Some of the key highlights of the patent include the ability to do the following:
Telemedicine: Ability for emergency professionals to give medical advice through the drone.
Medical devices: Dropping off critical items, such as an EpiPen, ECG, first aid kit, pulse oximetry, blood pressure cuff, defibrillator, and other items.
Defibrillator: Instead of just dropping off a defibrillator, the drone itself could function as a mobile defibrillator.
From the patent:
As another example of a UAV with an integrated medical-support device, a UAV 500 might function as a mobile defibrillator. Specifically, rather than carry a stand-alone defibrillator that can then be removed from the UAV for use, the UAV itself may function as a defibrillator.
As a physician, there are two specific uses for medical drones that could be tremendous — providing EpiPens and the defibrillator function.
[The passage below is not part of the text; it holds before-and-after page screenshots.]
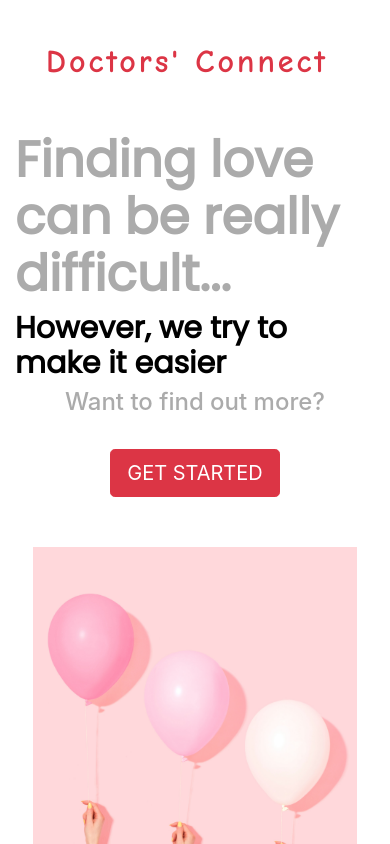
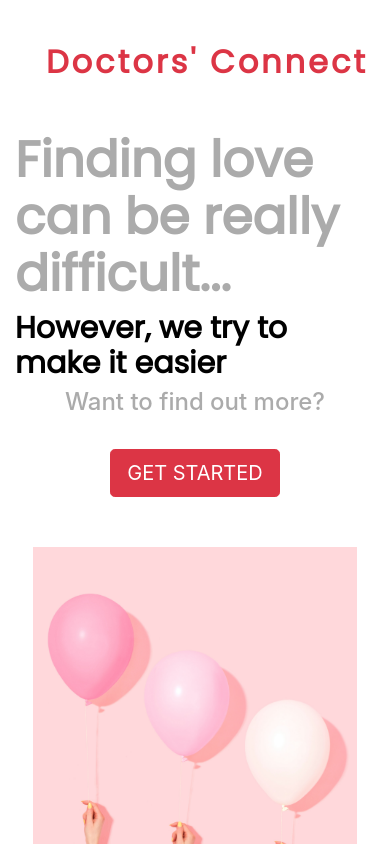
Before and after one commit to yahayakenny/doctors-connect, a plain HTML site: page index.html in a window 390 px wide. Drawn offline with nearby package versions, Linux system fonts and the light colour scheme; a script that the page names is missing.

```diff
--- a/style.css
+++ b/style.css
@@ -19,7 +19,7 @@ body {
 
 .navbar h2{
     padding: 30px !important;
-    font-family: "Comic Sans MS", cursive, sans-serif;
+    font-family: 'Poppins';
     font-weight: bold !important;
     letter-spacing: 3px;
 }
```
EpiPens counter life threatening anaphylaxis reactions that often happen outside. I have dealt with numerous young adults with bee stings that result in anaphylaxis reactions and come into the ER about to lose their airway but quickly get reversed with Epinephrine. If they were in a very remote region, the chance of survival would have been small.
Data has shown defibrillators save lives, and the inability to access them and use them appropriately causes increased morbidity and mortality. Defibrillators are often most useful immediately after a cardiac event (e.g. Heart attack) when a shockable rhythm such as ventricular fibrillation or ventricular tachycardia is present. Delivering a defibrillator to someone who is in one of these rhythms could definitely save a life.
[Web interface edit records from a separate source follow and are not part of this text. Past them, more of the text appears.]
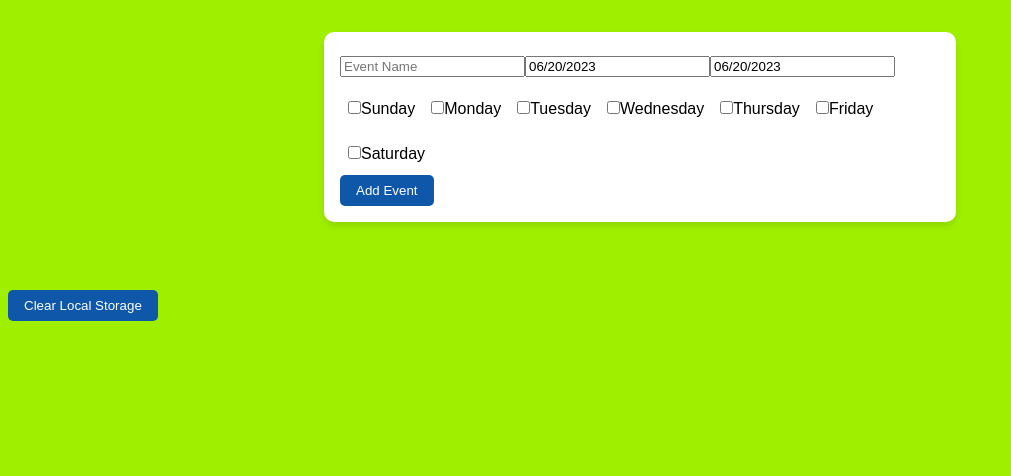
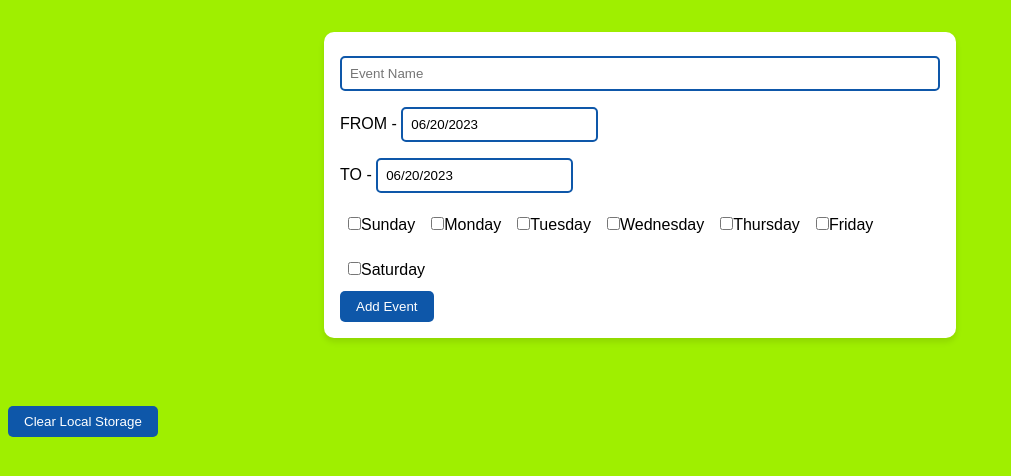
Before and after one commit to therealdhruv/sangha-event, a React (Vite) app: page / in a window 1280 px wide. Shown: the top 476 px of the page, without its empty margins (0-1011 px from the left). Built offline with nearby package versions, Linux system fonts and the light colour scheme.

Commit message:
feat: input box CSS optimized

```diff
--- a/src/components/Eventform.jsx
+++ b/src/components/Eventform.jsx
@@ -59,14 +59,15 @@ const EventForm = () => {
           placeholder="Event Name"
           required
         />
+        FROM - {""}
         <DatePicker
             selected={startDate}
             onChange={(date) => setStartDate(date)}
             dateFormat="MM/dd/yyyy"
             minDate={new Date()}
             maxDate={addMonths(new Date(), 5)} // Updated maxDate
-        />
-
+        /> <br />
+        TO - {""}
         <DatePicker
             selected={endDate}
             onChange={(date) => setEndDate(date)}
--- a/src/styles/event.css
+++ b/src/styles/event.css
@@ -60,3 +60,22 @@ form {
   max-width: 600px;
   margin: 2rem auto;
 }
+
+
+/* Input fields for title, name, and date pickers */
+input[type="text"],
+input[type="date"] {
+  background-color: white;
+  border: 2px solid #0E57A9; /* Darker Electric Blue */
+  border-radius: 5px; /* Rounded corners */
+  padding: 0.5rem;
+  margin: 0.5rem 0;
+  width: 100%;
+  box-sizing: border-box;
+}
+
+input[type="text"]:focus,
+input[type="date"]:focus {
+  border-color: #1C8CFF; /* Electric Blue */
+  outline: none;
+}
```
Another useful feature I didn’t see mentioned in the patent was management for acute dehydration, via intravenous therapy or even oral rehydration.